§ **Problem to work on**:
The records below are to be returned exactly as written, minus their pictures.

§ **Material for the task**:
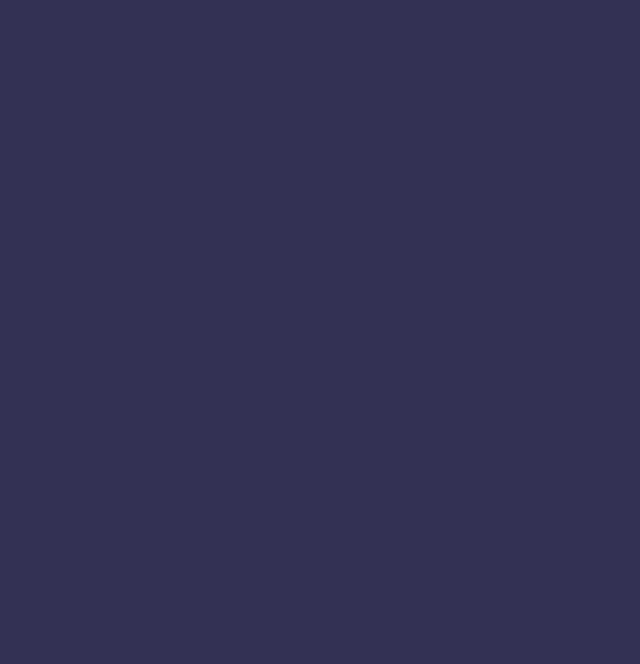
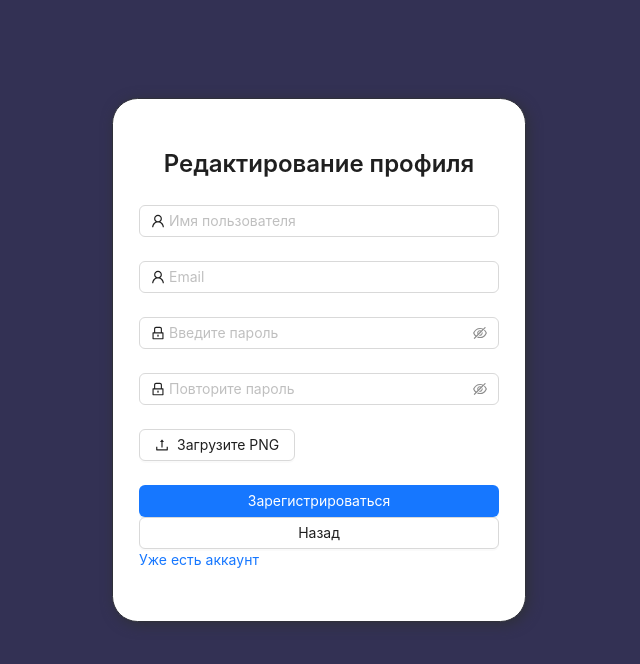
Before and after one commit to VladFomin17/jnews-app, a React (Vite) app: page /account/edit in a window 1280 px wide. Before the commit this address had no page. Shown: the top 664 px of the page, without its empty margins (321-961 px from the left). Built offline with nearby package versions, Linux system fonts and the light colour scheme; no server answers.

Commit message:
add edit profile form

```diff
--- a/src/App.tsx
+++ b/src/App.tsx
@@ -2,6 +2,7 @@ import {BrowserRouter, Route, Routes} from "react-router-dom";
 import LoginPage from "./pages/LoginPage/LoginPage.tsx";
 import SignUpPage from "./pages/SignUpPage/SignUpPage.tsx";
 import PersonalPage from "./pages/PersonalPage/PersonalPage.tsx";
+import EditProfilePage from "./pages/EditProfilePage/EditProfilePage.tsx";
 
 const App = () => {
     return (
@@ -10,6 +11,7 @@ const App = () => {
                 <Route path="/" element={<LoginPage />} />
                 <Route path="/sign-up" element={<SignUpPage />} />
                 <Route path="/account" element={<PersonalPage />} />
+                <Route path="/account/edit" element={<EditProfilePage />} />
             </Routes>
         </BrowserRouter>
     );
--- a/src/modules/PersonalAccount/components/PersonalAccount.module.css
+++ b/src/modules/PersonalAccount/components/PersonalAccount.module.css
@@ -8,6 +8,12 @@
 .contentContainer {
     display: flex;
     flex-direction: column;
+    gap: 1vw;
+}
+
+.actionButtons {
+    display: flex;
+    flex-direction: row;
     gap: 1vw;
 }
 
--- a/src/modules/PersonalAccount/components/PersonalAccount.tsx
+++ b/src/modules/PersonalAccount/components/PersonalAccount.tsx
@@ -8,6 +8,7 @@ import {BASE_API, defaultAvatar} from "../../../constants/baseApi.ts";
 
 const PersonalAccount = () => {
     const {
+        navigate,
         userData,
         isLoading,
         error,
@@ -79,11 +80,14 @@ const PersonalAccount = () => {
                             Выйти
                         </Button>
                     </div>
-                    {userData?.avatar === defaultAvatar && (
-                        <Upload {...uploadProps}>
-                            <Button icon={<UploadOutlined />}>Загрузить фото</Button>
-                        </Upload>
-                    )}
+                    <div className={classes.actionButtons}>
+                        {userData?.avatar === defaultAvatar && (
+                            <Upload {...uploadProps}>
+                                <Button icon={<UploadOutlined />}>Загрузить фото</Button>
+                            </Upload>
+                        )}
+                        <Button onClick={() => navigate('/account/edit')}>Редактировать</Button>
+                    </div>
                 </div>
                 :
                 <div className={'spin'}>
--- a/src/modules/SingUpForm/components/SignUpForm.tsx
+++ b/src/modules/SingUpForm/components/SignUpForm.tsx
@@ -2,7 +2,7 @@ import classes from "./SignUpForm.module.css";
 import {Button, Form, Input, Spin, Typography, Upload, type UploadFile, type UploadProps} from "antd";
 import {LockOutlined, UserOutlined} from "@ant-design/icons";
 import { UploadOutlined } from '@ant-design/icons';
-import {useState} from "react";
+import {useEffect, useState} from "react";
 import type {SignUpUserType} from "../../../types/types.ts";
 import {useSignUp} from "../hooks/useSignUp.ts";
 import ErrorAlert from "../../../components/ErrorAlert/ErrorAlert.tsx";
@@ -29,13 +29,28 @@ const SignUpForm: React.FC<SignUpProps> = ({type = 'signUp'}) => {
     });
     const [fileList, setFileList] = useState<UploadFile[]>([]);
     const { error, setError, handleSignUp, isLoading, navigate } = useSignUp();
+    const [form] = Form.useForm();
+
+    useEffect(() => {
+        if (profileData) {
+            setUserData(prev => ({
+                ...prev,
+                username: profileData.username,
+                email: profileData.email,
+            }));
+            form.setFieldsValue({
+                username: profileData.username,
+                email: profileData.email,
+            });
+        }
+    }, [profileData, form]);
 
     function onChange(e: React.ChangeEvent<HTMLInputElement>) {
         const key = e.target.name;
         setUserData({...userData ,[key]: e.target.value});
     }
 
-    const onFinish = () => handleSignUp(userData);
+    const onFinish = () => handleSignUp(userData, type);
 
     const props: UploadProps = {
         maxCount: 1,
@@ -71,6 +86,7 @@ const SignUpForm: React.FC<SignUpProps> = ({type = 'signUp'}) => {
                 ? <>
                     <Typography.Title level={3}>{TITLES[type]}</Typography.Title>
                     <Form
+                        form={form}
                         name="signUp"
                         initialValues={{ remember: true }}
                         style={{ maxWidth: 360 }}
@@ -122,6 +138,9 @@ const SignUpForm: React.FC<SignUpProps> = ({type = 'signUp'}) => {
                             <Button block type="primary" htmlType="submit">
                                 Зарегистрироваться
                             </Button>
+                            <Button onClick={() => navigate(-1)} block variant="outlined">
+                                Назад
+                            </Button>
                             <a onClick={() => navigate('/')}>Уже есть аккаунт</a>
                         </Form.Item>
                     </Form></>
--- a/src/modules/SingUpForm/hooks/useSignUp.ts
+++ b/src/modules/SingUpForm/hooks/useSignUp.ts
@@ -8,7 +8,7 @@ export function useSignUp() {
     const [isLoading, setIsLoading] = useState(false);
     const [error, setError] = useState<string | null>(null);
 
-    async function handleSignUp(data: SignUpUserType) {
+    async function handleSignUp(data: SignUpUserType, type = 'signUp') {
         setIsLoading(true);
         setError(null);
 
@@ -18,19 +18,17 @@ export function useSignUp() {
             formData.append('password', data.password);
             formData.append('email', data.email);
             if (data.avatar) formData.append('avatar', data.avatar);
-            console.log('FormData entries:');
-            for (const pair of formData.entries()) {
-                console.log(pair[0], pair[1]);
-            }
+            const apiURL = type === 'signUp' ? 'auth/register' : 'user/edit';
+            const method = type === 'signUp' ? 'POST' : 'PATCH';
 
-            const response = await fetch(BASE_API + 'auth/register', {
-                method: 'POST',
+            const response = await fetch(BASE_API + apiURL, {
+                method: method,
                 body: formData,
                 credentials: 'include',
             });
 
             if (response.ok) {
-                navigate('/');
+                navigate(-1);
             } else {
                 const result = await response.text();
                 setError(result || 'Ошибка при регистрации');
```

§ **Expected output**:
Before and after one commit to VladFomin17/jnews-app, a React (Vite) app: page /account/edit in a window 1280 px wide. Before the commit this address had no page. Shown: the top 664 px of the page, without its empty margins (321-961 px from the left). Built offline with nearby package versions, Linux system fonts and the light colour scheme; no server answers.

Commit message:
add edit profile form

```diff
--- a/src/App.tsx
+++ b/src/App.tsx
@@ -2,6 +2,7 @@ import {BrowserRouter, Route, Routes} from "react-router-dom";
 import LoginPage from "./pages/LoginPage/LoginPage.tsx";
 import SignUpPage from "./pages/SignUpPage/SignUpPage.tsx";
 import PersonalPage from "./pages/PersonalPage/PersonalPage.tsx";
+import EditProfilePage from "./pages/EditProfilePage/EditProfilePage.tsx";
 
 const App = () => {
     return (
@@ -10,6 +11,7 @@ const App = () => {
                 <Route path="/" element={<LoginPage />} />
                 <Route path="/sign-up" element={<SignUpPage />} />
                 <Route path="/account" element={<PersonalPage />} />
+                <Route path="/account/edit" element={<EditProfilePage />} />
             </Routes>
         </BrowserRouter>
     );
--- a/src/modules/PersonalAccount/components/PersonalAccount.module.css
+++ b/src/modules/PersonalAccount/components/PersonalAccount.module.css
@@ -8,6 +8,12 @@
 .contentContainer {
     display: flex;
     flex-direction: column;
+    gap: 1vw;
+}
+
+.actionButtons {
+    display: flex;
+    flex-direction: row;
     gap: 1vw;
 }
 
--- a/src/modules/PersonalAccount/components/PersonalAccount.tsx
+++ b/src/modules/PersonalAccount/components/PersonalAccount.tsx
@@ -8,6 +8,7 @@ import {BASE_API, defaultAvatar} from "../../../constants/baseApi.ts";
 
 const PersonalAccount = () => {
     const {
+        navigate,
         userData,
         isLoading,
         error,
@@ -79,11 +80,14 @@ const PersonalAccount = () => {
                             Выйти
                         </Button>
                     </div>
-                    {userData?.avatar === defaultAvatar && (
-                        <Upload {...uploadProps}>
-                            <Button icon={<UploadOutlined />}>Загрузить фото</Button>
-                        </Upload>
-                    )}
+                    <div className={classes.actionButtons}>
+                        {userData?.avatar === defaultAvatar && (
+                            <Upload {...uploadProps}>
+                                <Button icon={<UploadOutlined />}>Загрузить фото</Button>
+                            </Upload>
+                        )}
+                        <Button onClick={() => navigate('/account/edit')}>Редактировать</Button>
+                    </div>
                 </div>
                 :
                 <div className={'spin'}>
--- a/src/modules/SingUpForm/components/SignUpForm.tsx
+++ b/src/modules/SingUpForm/components/SignUpForm.tsx
@@ -2,7 +2,7 @@ import classes from "./SignUpForm.module.css";
 import {Button, Form, Input, Spin, Typography, Upload, type UploadFile, type UploadProps} from "antd";
 import {LockOutlined, UserOutlined} from "@ant-design/icons";
 import { UploadOutlined } from '@ant-design/icons';
-import {useState} from "react";
+import {useEffect, useState} from "react";
 import type {SignUpUserType} from "../../../types/types.ts";
 import {useSignUp} from "../hooks/useSignUp.ts";
 import ErrorAlert from "../../../components/ErrorAlert/ErrorAlert.tsx";
@@ -29,13 +29,28 @@ const SignUpForm: React.FC<SignUpProps> = ({type = 'signUp'}) => {
     });
     const [fileList, setFileList] = useState<UploadFile[]>([]);
     const { error, setError, handleSignUp, isLoading, navigate } = useSignUp();
+    const [form] = Form.useForm();
+
+    useEffect(() => {
+        if (profileData) {
+            setUserData(prev => ({
+                ...prev,
+                username: profileData.username,
+                email: profileData.email,
+            }));
+            form.setFieldsValue({
+                username: profileData.username,
+                email: profileData.email,
+            });
+        }
+    }, [profileData, form]);
 
     function onChange(e: React.ChangeEvent<HTMLInputElement>) {
         const key = e.target.name;
         setUserData({...userData ,[key]: e.target.value});
     }
 
-    const onFinish = () => handleSignUp(userData);
+    const onFinish = () => handleSignUp(userData, type);
 
     const props: UploadProps = {
         maxCount: 1,
@@ -71,6 +86,7 @@ const SignUpForm: React.FC<SignUpProps> = ({type = 'signUp'}) => {
                 ? <>
                     <Typography.Title level={3}>{TITLES[type]}</Typography.Title>
                     <Form
+                        form={form}
                         name="signUp"
                         initialValues={{ remember: true }}
                         style={{ maxWidth: 360 }}
@@ -122,6 +138,9 @@ const SignUpForm: React.FC<SignUpProps> = ({type = 'signUp'}) => {
                             <Button block type="primary" htmlType="submit">
                                 Зарегистрироваться
                             </Button>
+                            <Button onClick={() => navigate(-1)} block variant="outlined">
+                                Назад
+                            </Button>
                             <a onClick={() => navigate('/')}>Уже есть аккаунт</a>
                         </Form.Item>
                     </Form></>
--- a/src/modules/SingUpForm/hooks/useSignUp.ts
+++ b/src/modules/SingUpForm/hooks/useSignUp.ts
@@ -8,7 +8,7 @@ export function useSignUp() {
     const [isLoading, setIsLoading] = useState(false);
     const [error, setError] = useState<string | null>(null);
 
-    async function handleSignUp(data: SignUpUserType) {
+    async function handleSignUp(data: SignUpUserType, type = 'signUp') {
         setIsLoading(true);
         setError(null);
 
@@ -18,19 +18,17 @@ export function useSignUp() {
             formData.append('password', data.password);
             formData.append('email', data.email);
             if (data.avatar) formData.append('avatar', data.avatar);
-            console.log('FormData entries:');
-            for (const pair of formData.entries()) {
-                console.log(pair[0], pair[1]);
-            }
+            const apiURL = type === 'signUp' ? 'auth/register' : 'user/edit';
+            const method = type === 'signUp' ? 'POST' : 'PATCH';
 
-            const response = await fetch(BASE_API + 'auth/register', {
-                method: 'POST',
+            const response = await fetch(BASE_API + apiURL, {
+                method: method,
                 body: formData,
                 credentials: 'include',
             });
 
             if (response.ok) {
-                navigate('/');
+                navigate(-1);
             } else {
                 const result = await response.text();
                 setError(result || 'Ошибка при регистрации');
```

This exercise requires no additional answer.